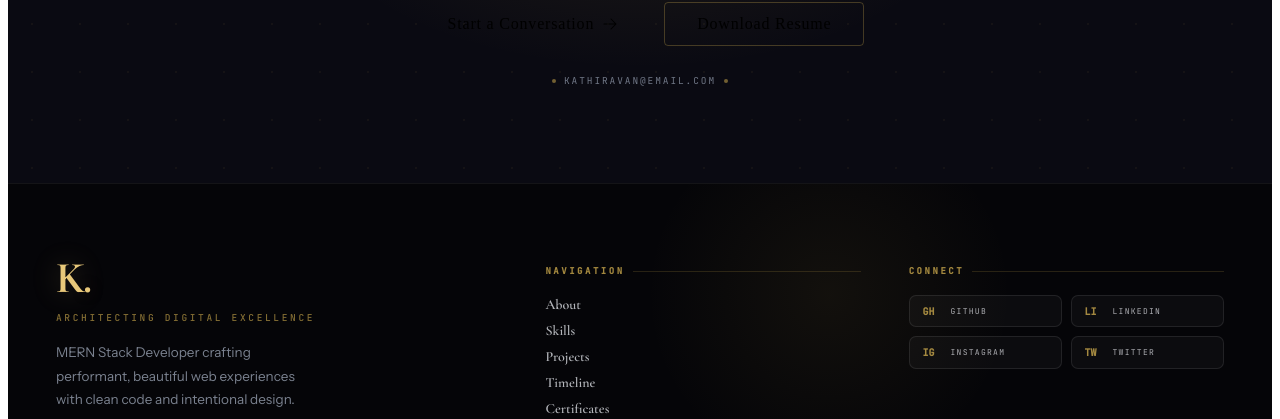
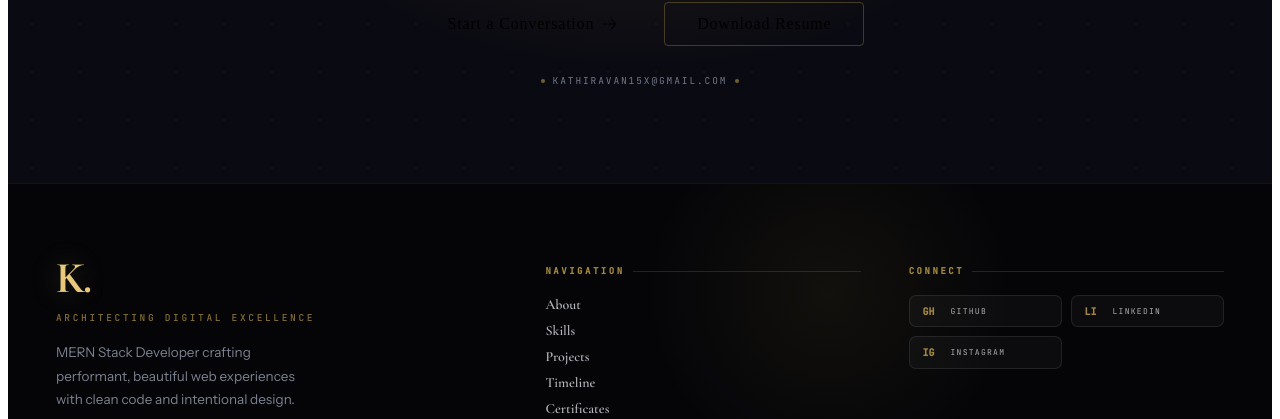
Before and after one commit to Kathitavan/kathiravan-portfolio, a React (Vite) app: page / in a window 1280 px wide. Shown: the part 8670-9089 px from the top of the page. Built offline with nearby package versions, Linux system fonts and the light colour scheme; the HTML template or start-up script is replaced by a standard one.

Commit message:
Centralize contact and social media information into data.js

```diff
--- a/src/components/Contact/Contact.jsx
+++ b/src/components/Contact/Contact.jsx
@@ -3,6 +3,7 @@ import { motion, AnimatePresence } from 'framer-motion';
 import { HiArrowUpRight, HiCheckCircle, HiPaperAirplane } from 'react-icons/hi2';
 import { FaGithub, FaLinkedinIn, FaInstagram, FaWhatsapp } from 'react-icons/fa';
 import { MdEmail } from 'react-icons/md';
+import { CONTACT_DATA } from '../../data/data';
 import SectionTitle from '../ui/SectionTitle';
 import './Contact.css';
 
@@ -12,35 +13,35 @@ const SOCIALS = [
     Icon:     FaGithub,
     platform: 'GitHub',
     handle:   'Kathitavan',
-    href:     'https://github.com/Kathitavan',
+    href:     CONTACT_DATA.github,
     color:    '#E8C87A',
   },
   {
     Icon:     FaLinkedinIn,
     platform: 'LinkedIn',
     handle:   'kathiravan-kumar',
-    href:     'https://www.linkedin.com/in/kathiravan-kumar/',
+    href:     CONTACT_DATA.linkedin,
     color:    '#7BB3D0',
   },
   {
     Icon:     FaInstagram,
     platform: 'Instagram',
     handle:   '@k_kathiravan_x',
-    href:     'https://www.instagram.com/k_kathiravan_x?igsh=MWdpdDFtbnpqc211aA==',
+    href:     CONTACT_DATA.instagram,
     color:    '#E1306C',
   },
   {
     Icon:     FaWhatsapp,
     platform: 'WhatsApp',
-    handle:   '+91 6380201679',
-    href:     'https://wa.me/916380201679',
+    handle:   CONTACT_DATA.mobile,
+    href:     CONTACT_DATA.whatsapp,
     color:    '#25D366',
   },
   {
     Icon:     MdEmail,
     platform: 'Email',
-    handle:   'kathiravan15x@gmail.com',
-    href:     'mailto:kathiravan15x@gmail.com',
+    handle:   CONTACT_DATA.email,
+    href:     `mailto:${CONTACT_DATA.email}`,
     color:    '#C9A84C',
   },
 ];
@@ -83,7 +84,7 @@ const ContactForm = () => {
 
     // Fallback: open mailto
     const mailto =
-      `mailto:kathiravan15x@gmail.com` +
+      `mailto:${CONTACT_DATA.email}` +
       `?subject=${encodeURIComponent(form.subject || 'Portfolio Inquiry')}` +
       `&body=${encodeURIComponent(`Name: ${form.name}\nEmail: ${form.email}\n\n${form.message}`)}`;
     window.open(mailto, '_blank');
--- a/src/components/Contact/ContactForm.jsx
+++ b/src/components/Contact/ContactForm.jsx
@@ -1,6 +1,7 @@
 import React, { useState } from 'react';
 import { motion } from 'framer-motion';
 import { HiCheckCircle, HiPaperAirplane } from 'react-icons/hi2';
+import { CONTACT_DATA } from '../../data/data';
 import './Contact.css';
 
 /* ─── ContactForm ───────────────────────────────────────────────────
@@ -42,7 +43,7 @@ const ContactForm = ({ onSuccess } = {}) => {
     await new Promise(r => setTimeout(r, 1400));
     const body = `Name: ${form.name}\nEmail: ${form.email}\n\n${form.message}`;
     window.open(
-      `mailto:kathiravan15x@gmail.com?subject=${encodeURIComponent(form.subject || 'Portfolio Inquiry')}&body=${encodeURIComponent(body)}`,
+      `mailto:${CONTACT_DATA.email}?subject=${encodeURIComponent(form.subject || 'Portfolio Inquiry')}&body=${encodeURIComponent(body)}`,
       '_blank'
     );
 
--- a/src/components/Footer/Footer.jsx
+++ b/src/components/Footer/Footer.jsx
@@ -2,14 +2,14 @@ import React from 'react';
 import { motion } from 'framer-motion';
 import GoldButton from '../ui/GoldButton';
 import { HiArrowRight, HiArrowUp, HiEnvelope } from 'react-icons/hi2';
+import { CONTACT_DATA } from '../../data/data';
 import './Footer.css';
 
 // ── Social links data ─────────────────────────────────────────────
 const SOCIALS = [
-  { label: 'GitHub',    icon: 'GH', href: 'https://github.com'    },
-  { label: 'LinkedIn',  icon: 'LI', href: 'https://linkedin.com'  },
-  { label: 'Instagram', icon: 'IG', href: 'https://instagram.com' },
-  { label: 'Twitter',   icon: 'TW', href: 'https://twitter.com'   },
+  { label: 'GitHub',    icon: 'GH', href: CONTACT_DATA.github    },
+  { label: 'LinkedIn',  icon: 'LI', href: CONTACT_DATA.linkedin  },
+  { label: 'Instagram', icon: 'IG', href: CONTACT_DATA.instagram },
 ];
 
 const NAV_LINKS = [
@@ -63,16 +63,16 @@ const FooterCTA = () => (
           <GoldButton variant="filled" icon={HiArrowRight} href="#contact">
             Start a Conversation
           </GoldButton>
-          <GoldButton variant="outline" href="/assets/Kathiravan_Resume.pdf">
+          <GoldButton variant="outline" href={CONTACT_DATA.resume}>
             Download Resume
           </GoldButton>
         </div>
       </FadeUp>
 
       <FadeUp delay={0.32}>
-        <a href="mailto:kathiravan@email.com" className="footer-cta-email">
+        <a href={`mailto:${CONTACT_DATA.email}`} className="footer-cta-email">
           <span className="footer-cta-email-dot" />
-          kathiravan@email.com
+          {CONTACT_DATA.email}
           <span className="footer-cta-email-dot" />
         </a>
       </FadeUp>
--- a/src/components/Hero/Hero.jsx
+++ b/src/components/Hero/Hero.jsx
@@ -10,6 +10,7 @@ import {
   SiGit, SiDocker, SiPostgresql, SiHtml5,
   SiFigma, SiRedux, SiVite, SiTypescript,
 } from 'react-icons/si';
+import { CONTACT_DATA } from '../../data/data';
 import './Hero.css';
 
 /* ── Cursor ─────────────────────────────────────────────────────── */
@@ -495,7 +496,7 @@ const Hero=()=>{
               className="flex flex-wrap gap-4"
             >
               <GoldButton variant="filled" icon={HiArrowRight} href="#projects">View Projects</GoldButton>
-              <GoldButton variant="outline" href="/assets/Kathiravan_Resume.pdf">Download Resume</GoldButton>
+              <GoldButton variant="outline" href={CONTACT_DATA.resume}>Download Resume</GoldButton>
               <GoldButton variant="ghost" href="#contact">Hire Me</GoldButton>
             </motion.div>
           </div>
--- a/src/components/Navbar/Navbar.jsx
+++ b/src/components/Navbar/Navbar.jsx
@@ -1,6 +1,7 @@
 import React, { useState, useEffect, useRef } from 'react';
 import { motion, AnimatePresence, useScroll, useSpring } from 'framer-motion';
 import GoldButton from '../ui/GoldButton';
+import { CONTACT_DATA } from '../../data/data';
 import './Navbar.css';
 
 const NAV_LINKS = [
@@ -159,9 +160,9 @@ const Navbar = () => {
               <span className="mobile-drawer-footer-label">MERN Stack Dev · 2026</span>
               <div className="mobile-drawer-socials">
                 {[
-                  { label: 'GH', href: 'https://github.com' },
-                  { label: 'LI', href: 'https://linkedin.com' },
-                  { label: 'IG', href: 'https://instagram.com' },
+                  { label: 'GH', href: CONTACT_DATA.github    },
+                  { label: 'LI', href: CONTACT_DATA.linkedin  },
+                  { label: 'IG', href: CONTACT_DATA.instagram },
                 ].map(s => (
                   <a key={s.label} href={s.href} target="_blank" rel="noopener noreferrer" className="mobile-drawer-social-link">
                     {s.label}
--- a/src/components/layout/FloatingContact.jsx
+++ b/src/components/layout/FloatingContact.jsx
@@ -2,13 +2,14 @@ import React, { useState } from 'react';
 import { motion, AnimatePresence } from 'framer-motion';
 import { HiEnvelope, HiXMark, HiChatBubbleLeftRight } from 'react-icons/hi2';
 import { FaWhatsapp, FaGithub, FaLinkedinIn } from 'react-icons/fa';
+import { CONTACT_DATA } from '../../data/data';
 import './FloatingContact.css';
 
 const MENU_ITEMS = [
   {
     Icon:    FaGithub,
     label:   'GitHub',
-    href:    'https://github.com',
+    href:    CONTACT_DATA.github,
     external: true,
     color:   '#C9A84C',
     bg:      'rgba(201,168,76,0.1)',
@@ -17,7 +18,7 @@ const MENU_ITEMS = [
   {
     Icon:    FaLinkedinIn,
     label:   'LinkedIn',
-    href:    'https://linkedin.com',
+    href:    CONTACT_DATA.linkedin,
     external: true,
     color:   '#7BB3D0',
     bg:      'rgba(123,179,208,0.08)',
@@ -26,7 +27,7 @@ const MENU_ITEMS = [
   {
     Icon:    FaWhatsapp,
     label:   'WhatsApp',
-    href:    'https://wa.me/yourphone',
+    href:    CONTACT_DATA.whatsapp,
     external: true,
     color:   '#5CB85C',
     bg:      'rgba(92,184,92,0.08)',
@@ -35,7 +36,7 @@ const MENU_ITEMS = [
   {
     Icon:    HiEnvelope,
     label:   'Email',
-    href:    'mailto:kathiravan@email.com',
+    href:    `mailto:${CONTACT_DATA.email}`,
     external: false,
     color:   '#E8C87A',
     bg:      'rgba(232,200,122,0.08)',
--- a/src/components/layout/SectionNavigator.jsx
+++ b/src/components/layout/SectionNavigator.jsx
@@ -2,6 +2,7 @@ import React, { useState, useEffect } from 'react';
 import { motion, AnimatePresence } from 'framer-motion';
 import { FaGithub, FaLinkedinIn, FaInstagram, FaWhatsapp } from 'react-icons/fa';
 import { MdEmail } from 'react-icons/md';
+import { CONTACT_DATA } from '../../data/data';
 import './SectionNavigator.css';
 
 /* ─── Section list ────────────────────────────────────────────── */
@@ -20,35 +21,35 @@ const SOCIALS = [
   {
     Icon:  FaGithub,
     label: 'GitHub',
-    href:  'https://github.com/Kathitavan',
+    href:  CONTACT_DATA.github,
     color: '#E8C87A',
     glow:  'rgba(232,200,122,0.22)',
   },
   {
     Icon:  FaLinkedinIn,
     label: 'LinkedIn',
-    href:  'https://www.linkedin.com/in/kathiravan-kumar/',
+    href:  CONTACT_DATA.linkedin,
     color: '#7BB3D0',
     glow:  'rgba(123,179,208,0.22)',
   },
   {
     Icon:  FaInstagram,
     label: 'Instagram',
-    href:  'https://www.instagram.com/k_kathiravan_x',
+    href:  CONTACT_DATA.instagram,
     color: '#E1306C',
     glow:  'rgba(225,48,108,0.22)',
   },
   {
     Icon:  FaWhatsapp,
     label: 'WhatsApp',
-    href:  'https://wa.me/916380201679',
+    href:  CONTACT_DATA.whatsapp,
     color: '#25D366',
     glow:  'rgba(37,211,102,0.22)',
   },
   {
     Icon:  MdEmail,
     label: 'Email',
-    href:  'mailto:kathiravan15x@gmail.com',
+    href:  `mailto:${CONTACT_DATA.email}`,
     color: '#C9A84C',
     glow:  'rgba(201,168,76,0.22)',
   },
--- /dev/null
+++ b/src/data/data.js
@@ -0,0 +1,14 @@
+export const CONTACT_DATA = {
+  github:    'https://github.com/Kathitavan',
+  linkedin:  'https://www.linkedin.com/in/kathiravan-kumar/',
+  instagram: 'https://www.instagram.com/k_kathiravan_x',
+  whatsapp:  'https://wa.me/916380201679',
+  email:     'kathiravan15x@gmail.com',
+  mobile:    '+91 6380201679',
+  resume:    'https://docs.google.com/document/d/1NifX5dvg0tNe6W0-AVIJmdLyhiiglpHV/edit?usp=sharing&ouid=110035353411638183006&rtpof=true&sd=true',
+};
+
+// Template methods for links
+export const getMailto = () => `mailto:${CONTACT_DATA.email}`;
+export const getWhatsApp = () => CONTACT_DATA.whatsapp;
+export const getResume = () => CONTACT_DATA.resume;
```
Also changed, not shown: src/components/layout/CommandPalette.jsx (+4 -3 lines).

⁂

ACTIVITY: Read the listing above, then copy every line that includes the string "rgba".

EXERCISE RESPONSE:
     bg:      'rgba(201,168,76,0.1)',
     bg:      'rgba(123,179,208,0.08)',
     bg:      'rgba(92,184,92,0.08)',
     bg:      'rgba(232,200,122,0.08)',
     glow:  'rgba(232,200,122,0.22)',
     glow:  'rgba(123,179,208,0.22)',
     glow:  'rgba(225,48,108,0.22)',
     glow:  'rgba(37,211,102,0.22)',
     glow:  'rgba(201,168,76,0.22)',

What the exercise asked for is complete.